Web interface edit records
|---|

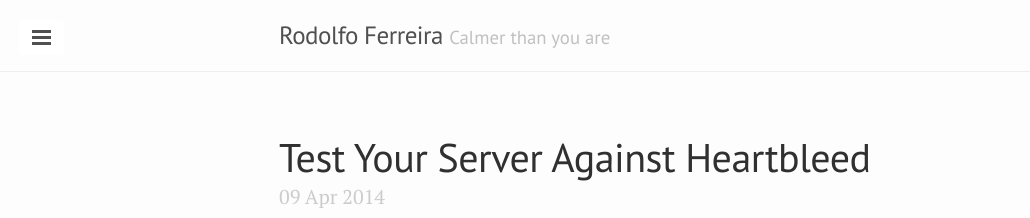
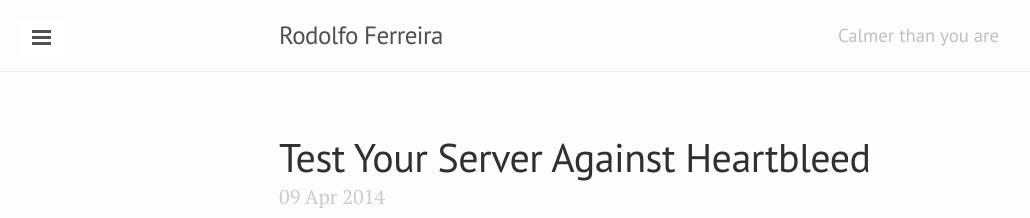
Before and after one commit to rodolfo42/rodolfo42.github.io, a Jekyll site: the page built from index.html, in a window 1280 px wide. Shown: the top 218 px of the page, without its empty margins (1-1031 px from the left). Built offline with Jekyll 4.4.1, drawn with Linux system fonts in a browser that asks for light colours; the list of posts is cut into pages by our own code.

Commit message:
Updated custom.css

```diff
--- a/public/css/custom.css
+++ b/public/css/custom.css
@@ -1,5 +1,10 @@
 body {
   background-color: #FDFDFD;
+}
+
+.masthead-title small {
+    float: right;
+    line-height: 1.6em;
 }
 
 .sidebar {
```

|---|

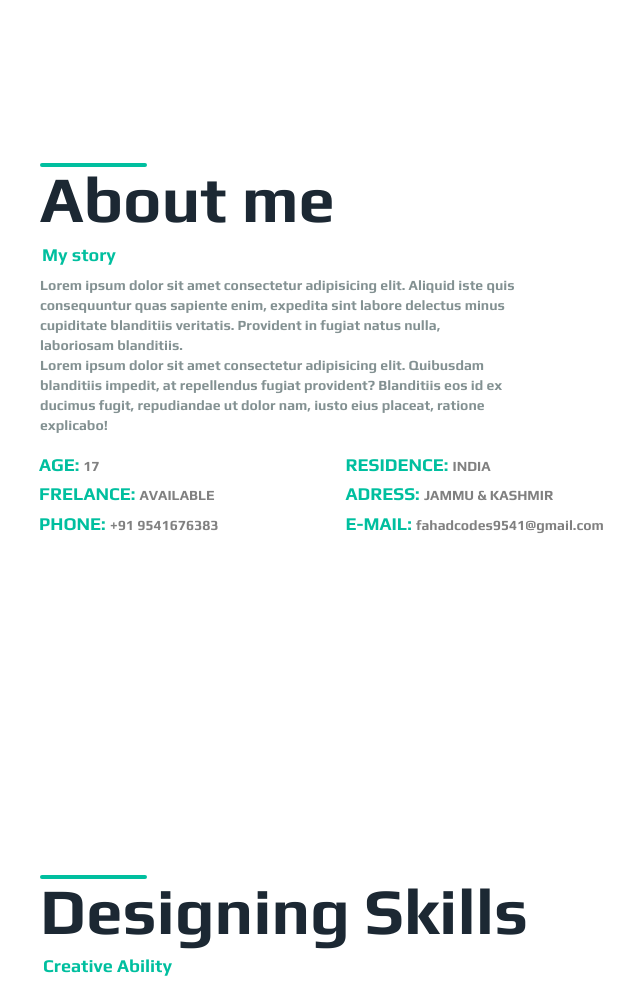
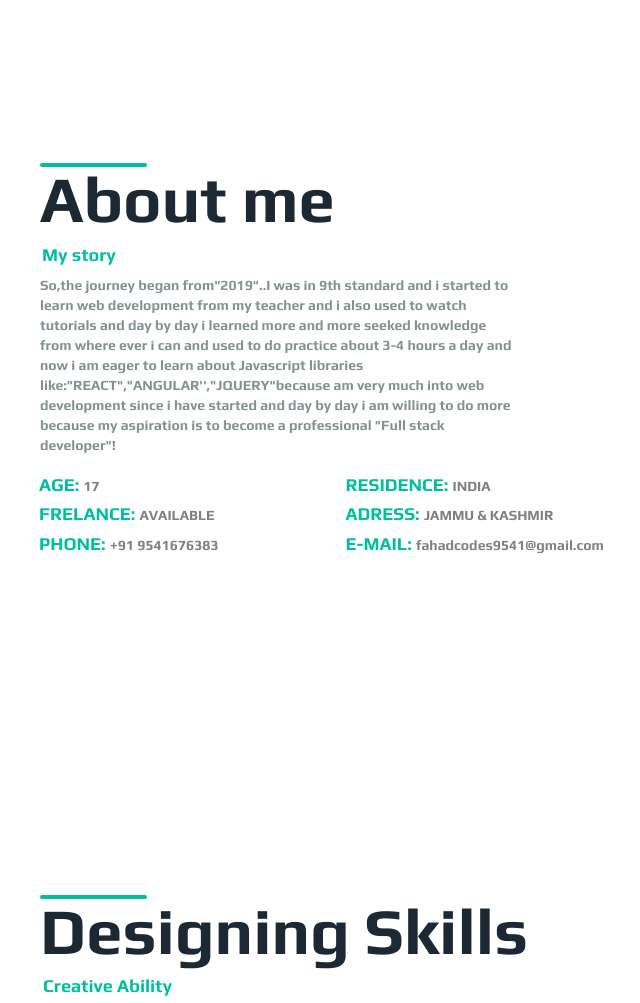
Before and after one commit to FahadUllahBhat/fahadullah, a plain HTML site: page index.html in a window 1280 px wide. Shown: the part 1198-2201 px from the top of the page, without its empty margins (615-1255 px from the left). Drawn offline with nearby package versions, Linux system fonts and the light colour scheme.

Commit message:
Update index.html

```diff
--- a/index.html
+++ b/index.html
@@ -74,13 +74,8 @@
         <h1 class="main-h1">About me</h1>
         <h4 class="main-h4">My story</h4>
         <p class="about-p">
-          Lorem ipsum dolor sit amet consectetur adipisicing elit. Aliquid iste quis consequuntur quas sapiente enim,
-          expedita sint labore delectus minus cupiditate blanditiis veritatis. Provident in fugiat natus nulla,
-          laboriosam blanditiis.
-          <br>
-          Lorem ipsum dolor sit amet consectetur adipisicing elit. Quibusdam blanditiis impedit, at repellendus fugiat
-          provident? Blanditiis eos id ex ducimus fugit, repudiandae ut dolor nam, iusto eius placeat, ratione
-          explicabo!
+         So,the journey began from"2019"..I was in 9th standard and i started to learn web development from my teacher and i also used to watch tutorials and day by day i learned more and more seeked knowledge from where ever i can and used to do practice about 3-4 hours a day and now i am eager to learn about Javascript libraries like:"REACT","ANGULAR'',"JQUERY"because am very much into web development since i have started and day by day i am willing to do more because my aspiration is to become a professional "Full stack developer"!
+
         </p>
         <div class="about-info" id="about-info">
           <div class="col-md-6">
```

|---|

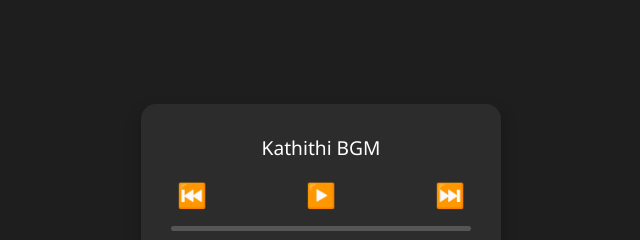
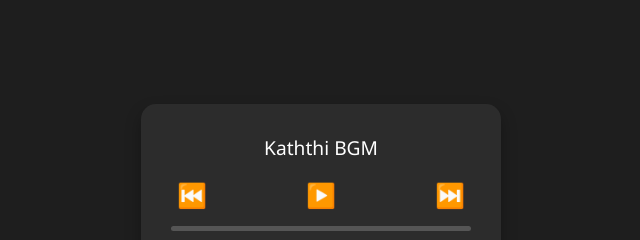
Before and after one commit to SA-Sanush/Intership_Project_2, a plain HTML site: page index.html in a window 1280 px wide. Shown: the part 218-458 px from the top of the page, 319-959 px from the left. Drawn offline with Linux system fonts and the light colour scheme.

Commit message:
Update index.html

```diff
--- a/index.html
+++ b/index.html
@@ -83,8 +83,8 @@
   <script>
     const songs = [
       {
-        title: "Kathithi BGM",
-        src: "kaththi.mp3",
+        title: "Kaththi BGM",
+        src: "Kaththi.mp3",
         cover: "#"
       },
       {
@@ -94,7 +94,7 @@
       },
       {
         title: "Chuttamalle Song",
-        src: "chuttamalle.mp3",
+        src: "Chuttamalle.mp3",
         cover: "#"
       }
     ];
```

|---|

--- ABOUT THIS EXERCISE ---
Count how many lines above include the word "elit" and answer with that figure only.

--- RESULT OF THIS EXERCISE ---
2